- Commitment from the ‘top’: your safety committee will do exactly — and only — what company leaders expect. If you want your committee to meet the regulatory requirement, it will… but that’s all it will do. If you want it to change the culture, cause breakthroughs and invigorate leadership this expectation must be set by the owner!
- Distinguish ‘technical problems’ and ‘adaptive challenges’: technical problems can be solved with a decision, an answer, a change in process or equipment; adaptive challenges require people to change the way they think, feel and act. Worker safety is primarily an adaptive issuebut most safety committees focus on technical issues. If you want your safety committee to make a difference, make sure they are working on bothtechnical problems and adaptive challenges.
- Ask, “What’s the real problem here?” One way to balance attention on technical and adaptive is to look for the “issue behind the issue”. When a problem is brought to the safety committee, ask ,”Why is this being raised to us? What prevented team-members from owning and resolving this issue themselves?” So long as your employees rely on the safety committee to make safety decisions, the employees will never be responsible for safety.
- Ask, “How are we part of this?” There’s a tendency for safety committee members to see their job as making change ‘out there’, ‘to them’, ‘on-site’. The best safety committees recognize that safety behaviors on the job-site are a reflection of behaviors in the management trailer and home-office. When something goes wrong, a good question for the safety committee to ask is, “How have we — each of us — contributed to the conditions that lead to this incident?”
- Unintended consequences of safety metrics. OSHA mandates safety committees review worker safety metrics, but this often has unintended consequences. Attention on the rate of safety incidents results in pressure to not report incidents, rather than eliminating hazards; attention on the severity of injuries drives focus on case management rather than caring for the injured person and learning from what went wrong. If your safety committee looks at metrics, do it very briefly, view them with caution and skepticism, and frequently ask, “What are people likely to do in order to ‘game’ this number?”
- Beware ‘action items’. Another way to balance attention on technical and adaptive work is to resist the tendency to assign action items. Most safety committee meetings generate assignments and requests for the EHS managers. The best committees recognize that the safety department doesn’t own safety — line-management does.
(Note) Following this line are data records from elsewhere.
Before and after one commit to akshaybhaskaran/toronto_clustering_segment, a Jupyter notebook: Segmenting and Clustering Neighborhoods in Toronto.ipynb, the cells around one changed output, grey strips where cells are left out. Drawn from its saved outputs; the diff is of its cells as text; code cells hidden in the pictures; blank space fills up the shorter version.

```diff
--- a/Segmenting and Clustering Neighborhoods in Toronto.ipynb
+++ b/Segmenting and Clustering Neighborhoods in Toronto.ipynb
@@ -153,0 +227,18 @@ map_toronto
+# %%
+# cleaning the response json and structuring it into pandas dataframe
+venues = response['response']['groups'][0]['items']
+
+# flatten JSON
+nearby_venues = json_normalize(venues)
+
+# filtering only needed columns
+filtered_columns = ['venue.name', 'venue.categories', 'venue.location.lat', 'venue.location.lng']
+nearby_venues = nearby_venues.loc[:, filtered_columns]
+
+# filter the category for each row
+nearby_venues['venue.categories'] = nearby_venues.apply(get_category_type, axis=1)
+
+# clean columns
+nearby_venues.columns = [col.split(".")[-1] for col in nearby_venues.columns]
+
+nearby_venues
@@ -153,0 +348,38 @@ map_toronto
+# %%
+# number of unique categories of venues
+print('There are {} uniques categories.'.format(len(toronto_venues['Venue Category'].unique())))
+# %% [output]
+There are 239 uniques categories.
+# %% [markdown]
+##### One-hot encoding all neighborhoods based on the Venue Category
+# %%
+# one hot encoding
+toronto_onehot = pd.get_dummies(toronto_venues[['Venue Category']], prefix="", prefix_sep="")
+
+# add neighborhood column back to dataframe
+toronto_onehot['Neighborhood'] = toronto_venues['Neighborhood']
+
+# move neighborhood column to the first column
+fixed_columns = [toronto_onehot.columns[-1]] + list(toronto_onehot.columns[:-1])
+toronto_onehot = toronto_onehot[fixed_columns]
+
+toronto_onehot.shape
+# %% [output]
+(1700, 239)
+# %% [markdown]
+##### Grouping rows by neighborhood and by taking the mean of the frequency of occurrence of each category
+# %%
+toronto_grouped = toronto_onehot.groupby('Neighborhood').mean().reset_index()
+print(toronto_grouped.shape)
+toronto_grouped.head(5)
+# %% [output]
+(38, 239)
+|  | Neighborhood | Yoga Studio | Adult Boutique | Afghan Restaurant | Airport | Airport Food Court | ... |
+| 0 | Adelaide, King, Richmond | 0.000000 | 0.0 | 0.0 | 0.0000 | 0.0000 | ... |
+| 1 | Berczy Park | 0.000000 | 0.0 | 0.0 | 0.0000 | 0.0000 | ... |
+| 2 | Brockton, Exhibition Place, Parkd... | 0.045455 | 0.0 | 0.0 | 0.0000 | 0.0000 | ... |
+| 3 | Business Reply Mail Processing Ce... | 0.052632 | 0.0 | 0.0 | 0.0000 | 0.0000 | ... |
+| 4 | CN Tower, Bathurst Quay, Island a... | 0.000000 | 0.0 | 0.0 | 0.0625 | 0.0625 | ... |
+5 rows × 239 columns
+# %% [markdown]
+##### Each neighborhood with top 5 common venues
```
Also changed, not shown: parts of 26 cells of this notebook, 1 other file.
In place of traditional action items assigned to individuals, we recommend giving all team members the same homework — usually a question to ask or conversation to have with folks in the field. See our article about ‘Listening Tours’ for more information.